RL: I mean “pointed” in that they are not only pretty or only playful (not that I have anything against decorative work- that has a relevant place in art, also), but I’m aiming to ask other questions of the viewer as well.
HF: In “Flowers”, you’ve said that the flowers are represented as “boldly masculine”- in what sense? Do the flowers represent the “passion play of reality and unreality” that you have mentioned?
RL: The flowers and where they originate from in the “Flowers” painting redefine them within this painting and indeed put in question how one might ever view flowers in my work. They allow the use of flowers to be something other than a version of symbolic feminine anatomy when they are sexualized in art, as they they so often have been historically.
The symbols are not “symbols”, like a key to a hidden story that is specific and clear. This painting is not in the 18th century Dutch still life tradition, where the wilting flower means “x” and the fly means “y”. You can’t easily unpack these images like a story. Any symbols that do exists are emotionally driven. The melange of elements used in the pieces, even down to the color and the brushwork choice, have a feeling or emotion or a “potential” common meaning, but it’s not a “meaning” that is easy to contain it words. I wouldn’t want to try. The potential for common meaning is far more interesting to me than creating a work that has clear definitions for each element.
HF: How would you say that your figures have evolved, and how does this relate to the female perspective?
RL: Prior to the past 40-50 years, maybe less, the perspective of figuration, sensuality and the female form have almost exclusively a dialogue created by a male perspective.This is not a judgement or condemnation, it’s just a fact. A female perspective was not a part of the primary dialogue in terms of artistic representation.

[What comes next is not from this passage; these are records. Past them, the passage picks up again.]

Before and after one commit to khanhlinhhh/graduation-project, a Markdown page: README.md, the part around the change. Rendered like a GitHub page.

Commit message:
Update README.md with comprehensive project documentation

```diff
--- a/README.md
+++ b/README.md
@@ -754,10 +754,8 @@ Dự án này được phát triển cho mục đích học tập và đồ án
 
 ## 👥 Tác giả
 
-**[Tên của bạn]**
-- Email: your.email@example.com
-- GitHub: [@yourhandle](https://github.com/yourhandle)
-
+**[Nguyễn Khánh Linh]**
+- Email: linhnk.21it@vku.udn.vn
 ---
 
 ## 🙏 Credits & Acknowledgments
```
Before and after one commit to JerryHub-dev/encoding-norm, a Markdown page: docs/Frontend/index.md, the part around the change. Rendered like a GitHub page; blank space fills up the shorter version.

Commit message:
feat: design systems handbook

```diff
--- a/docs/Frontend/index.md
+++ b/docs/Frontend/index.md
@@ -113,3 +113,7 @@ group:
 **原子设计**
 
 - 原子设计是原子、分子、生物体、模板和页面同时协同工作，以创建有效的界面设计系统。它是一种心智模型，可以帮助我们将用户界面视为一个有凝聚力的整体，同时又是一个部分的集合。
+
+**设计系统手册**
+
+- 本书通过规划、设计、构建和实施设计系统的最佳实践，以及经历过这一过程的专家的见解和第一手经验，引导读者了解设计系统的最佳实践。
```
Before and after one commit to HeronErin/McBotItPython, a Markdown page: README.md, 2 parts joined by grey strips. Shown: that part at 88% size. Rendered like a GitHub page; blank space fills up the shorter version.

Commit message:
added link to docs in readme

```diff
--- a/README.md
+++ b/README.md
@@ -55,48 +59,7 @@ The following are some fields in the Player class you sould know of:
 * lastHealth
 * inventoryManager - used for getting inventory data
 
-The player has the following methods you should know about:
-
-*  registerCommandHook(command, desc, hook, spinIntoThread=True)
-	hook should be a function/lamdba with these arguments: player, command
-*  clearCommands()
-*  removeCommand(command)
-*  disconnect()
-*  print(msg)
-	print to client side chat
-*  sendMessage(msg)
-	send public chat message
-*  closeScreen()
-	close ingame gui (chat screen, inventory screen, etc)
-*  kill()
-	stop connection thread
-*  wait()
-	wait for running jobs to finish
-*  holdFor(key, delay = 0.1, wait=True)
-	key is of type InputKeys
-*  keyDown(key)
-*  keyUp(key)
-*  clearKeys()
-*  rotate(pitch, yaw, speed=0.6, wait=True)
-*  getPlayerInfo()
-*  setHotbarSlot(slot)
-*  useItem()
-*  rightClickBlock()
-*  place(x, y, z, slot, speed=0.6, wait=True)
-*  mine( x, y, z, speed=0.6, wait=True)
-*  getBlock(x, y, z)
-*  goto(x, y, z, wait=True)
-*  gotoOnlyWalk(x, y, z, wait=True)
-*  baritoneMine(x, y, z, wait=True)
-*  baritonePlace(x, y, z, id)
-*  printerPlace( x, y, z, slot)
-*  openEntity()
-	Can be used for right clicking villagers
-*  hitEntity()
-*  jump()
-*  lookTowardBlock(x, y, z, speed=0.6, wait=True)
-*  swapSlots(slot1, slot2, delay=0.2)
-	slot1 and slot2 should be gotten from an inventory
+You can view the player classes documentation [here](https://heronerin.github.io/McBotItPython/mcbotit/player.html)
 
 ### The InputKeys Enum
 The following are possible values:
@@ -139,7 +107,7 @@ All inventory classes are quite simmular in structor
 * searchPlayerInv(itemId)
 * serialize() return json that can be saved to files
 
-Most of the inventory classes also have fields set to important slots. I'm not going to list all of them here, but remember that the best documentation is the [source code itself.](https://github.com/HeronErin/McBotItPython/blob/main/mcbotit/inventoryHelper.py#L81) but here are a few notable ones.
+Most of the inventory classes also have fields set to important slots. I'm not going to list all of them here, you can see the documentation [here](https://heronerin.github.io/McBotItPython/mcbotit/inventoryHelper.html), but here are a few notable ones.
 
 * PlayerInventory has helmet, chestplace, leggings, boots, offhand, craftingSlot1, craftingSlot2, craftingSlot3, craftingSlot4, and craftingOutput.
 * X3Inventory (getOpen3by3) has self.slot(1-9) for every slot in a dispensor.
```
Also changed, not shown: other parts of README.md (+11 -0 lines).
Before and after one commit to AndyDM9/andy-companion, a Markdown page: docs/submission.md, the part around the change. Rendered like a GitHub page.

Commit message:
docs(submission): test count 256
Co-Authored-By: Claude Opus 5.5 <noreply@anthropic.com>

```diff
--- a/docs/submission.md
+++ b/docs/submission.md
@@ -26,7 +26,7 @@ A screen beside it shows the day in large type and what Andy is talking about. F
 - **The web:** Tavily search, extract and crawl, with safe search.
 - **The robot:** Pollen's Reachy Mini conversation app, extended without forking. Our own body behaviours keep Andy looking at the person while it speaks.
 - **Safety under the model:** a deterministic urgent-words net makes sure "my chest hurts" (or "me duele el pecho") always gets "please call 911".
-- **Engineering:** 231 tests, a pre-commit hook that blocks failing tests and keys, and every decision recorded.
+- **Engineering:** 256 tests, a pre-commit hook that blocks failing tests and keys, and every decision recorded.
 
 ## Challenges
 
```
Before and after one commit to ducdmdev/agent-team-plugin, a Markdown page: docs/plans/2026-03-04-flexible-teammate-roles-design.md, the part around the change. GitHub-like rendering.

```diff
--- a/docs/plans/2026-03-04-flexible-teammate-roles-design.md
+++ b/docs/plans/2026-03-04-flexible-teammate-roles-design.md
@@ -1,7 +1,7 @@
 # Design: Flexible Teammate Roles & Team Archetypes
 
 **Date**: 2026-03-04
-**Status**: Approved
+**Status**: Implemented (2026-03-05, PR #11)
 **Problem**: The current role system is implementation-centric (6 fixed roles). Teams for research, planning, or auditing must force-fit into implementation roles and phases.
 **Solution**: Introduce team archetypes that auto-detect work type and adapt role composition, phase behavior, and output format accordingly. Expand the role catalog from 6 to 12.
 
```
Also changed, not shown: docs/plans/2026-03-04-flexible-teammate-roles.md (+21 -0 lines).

Because figuration dropped from popularity within the art world, stopped being taken seriously within most areas of modern art, and this period also happened to coincide with the first period in history where women artists began to gain serious traction within the landscape of the art world, there have not been many opportunities for the art world to see what a feminine perspective on figuration as it relates to sexuality looks like. Only very very recently are there hints at the art world opening up about how it views figuration. That is one of the reasons I address Deitch and Gagsian’s Unreaslim show in the “Savage Garden” works.